I used my opportunity before the committee to submit a detailed architecture for building an incremental, cumulative space transportation system (see the links at end of my submitted testimony here). While we should not make a fetish of reusability, to create a lasting system (one that serves our diverse national needs in space), we need to adopt the ethic of a space “fleet” whereby ships operate in one locality in space and only there. One size does not fit all. Different functions require different kinds of ships and one might change vehicles several times in the course of a journey. In other words, we should begin to move from an Earth-based and dependent transportation system to a space-based and provisioned one. Harvesting lunar water is key to this development.
If we intend to go to the planets – to incorporate the Solar System into our social and economic sphere – we must understand and master the extraction and use of the indigenous resources of space. So why not start now on our nearby, accessible and useful Moon, where acquiring this skill can be done with some degree of ease and safety? Doug Cooke endorsed using the Moon as a resource and test-bed, stating his belief that the lunar surface offered the best place to develop the skills and technology needed for future human planetary missions.
In response to a member’s question about the possible advent of a new space race, Lou Friedman remarked that America and the Soviets raced to the Moon fifty years ago and found “no gold” there. But I contend, sometimes “gold” glistens instead of glitters and you must be able to recognize it. The abundant water ice of the lunar poles (already in Earth orbit and waiting to be collected and used) is pure spaceflight gold – the substance that permits permanence and utility for humans in space. Call it what you will – a race, a gold rush, a science and technology driver (all the above) – but while the rest of the world reaches for the lunar gold ring, we should not forfeit our participation in a growing space-based economy by focusing on a cobbled together asteroid junket.
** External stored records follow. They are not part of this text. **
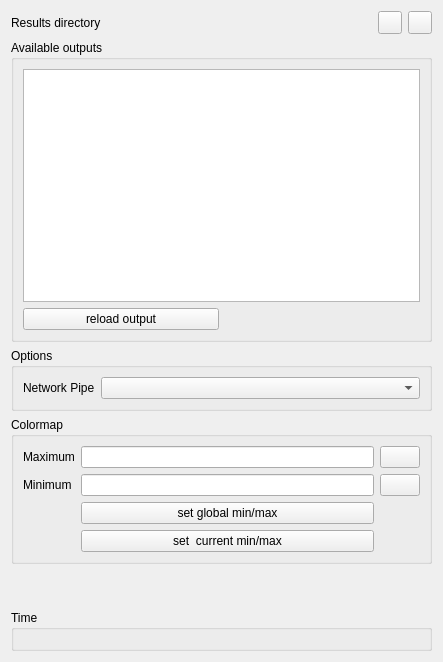
ghorwin/SIM-VICUS, file SIM-VICUS/src/SVPropResultsWidget.ui: the form before one commit.
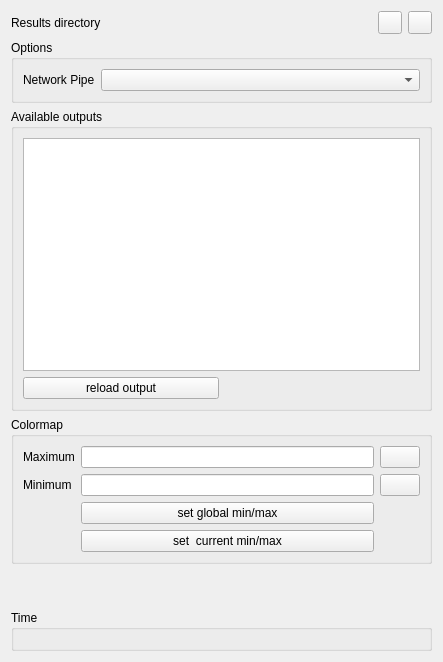
The form after the commit. Icons and pictures are not drawn. Custom widgets are drawn as their Qt base class.

```diff
--- a/SIM-VICUS/src/SVPropResultsWidget.ui
+++ b/SIM-VICUS/src/SVPropResultsWidget.ui
@@ -59,7 +59,26 @@
     </layout>
    </item>
    <item>
-    <widget class="QGroupBox" name="groupBox">
+    <widget class="QGroupBox" name="groupBoxNetworkOptions">
+     <property name="title">
+      <string>Options</string>
+     </property>
+     <layout class="QFormLayout" name="formLayout_2">
+      <item row="0" column="0">
+       <widget class="QLabel" name="label_2">
+        <property name="text">
+         <string>Network Pipe</string>
+        </property>
+       </widget>
+      </item>
+      <item row="0" column="1">
+       <widget class="QComboBox" name="comboBoxPipeType"/>
+      </item>
+     </layout>
+    </widget>
+   </item>
+   <item>
+    <widget class="QGroupBox" name="groupBoxAvailableOutputs">
      <property name="title">
       <string>Available outputs</string>
      </property>
@@ -96,26 +115,7 @@
     </widget>
    </item>
    <item>
-    <widget class="QGroupBox" name="groupBoxNetworkOptions">
-     <property name="title">
-      <string>Options</string>
-     </property>
-     <layout class="QFormLayout" name="formLayout_2">
-      <item row="0" column="0">
-       <widget class="QLabel" name="label_2">
-        <property name="text">
-         <string>Network Pipe</string>
-        </property>
-       </widget>
-      </item>
-      <item row="0" column="1">
-       <widget class="QComboBox" name="comboBoxPipeType"/>
-      </item>
-     </layout>
-    </widget>
-   </item>
-   <item>
-    <widget class="QGroupBox" name="groupBox_2">
+    <widget class="QGroupBox" name="groupBoxColormap">
      <property name="title">
       <string>Colormap</string>
      </property>
```
Left out of the diff: 2 changed lines with no effect on the pictures.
There is nothing prohibiting us from returning to the Moon except for a stubborn, nonsensical insistence that there’s no reason to go back because “we’ve been there.” Of the four witnesses who testified on May 21, three believe that the Moon serves a critical role in preparing people for longer journeys. Our next steps from Earth should lead us back to the Moon for study and use – a lunar harbor from where travel into the larger Solar System begins. I believe that most of the committee members understand that. They are not fooled by proposals for “bread-and-circus” stunt missions to bag a space rock and then visit it because it is proclaimed to be the only place that we can get to. That’s putting a “happy face” on our space program and nothing more. It is a mission out of step with America and one that ignores words of wisdom spelled out on the House hearing room wall.
Links to the testimony of the four witnesses can be found at the Committee web site.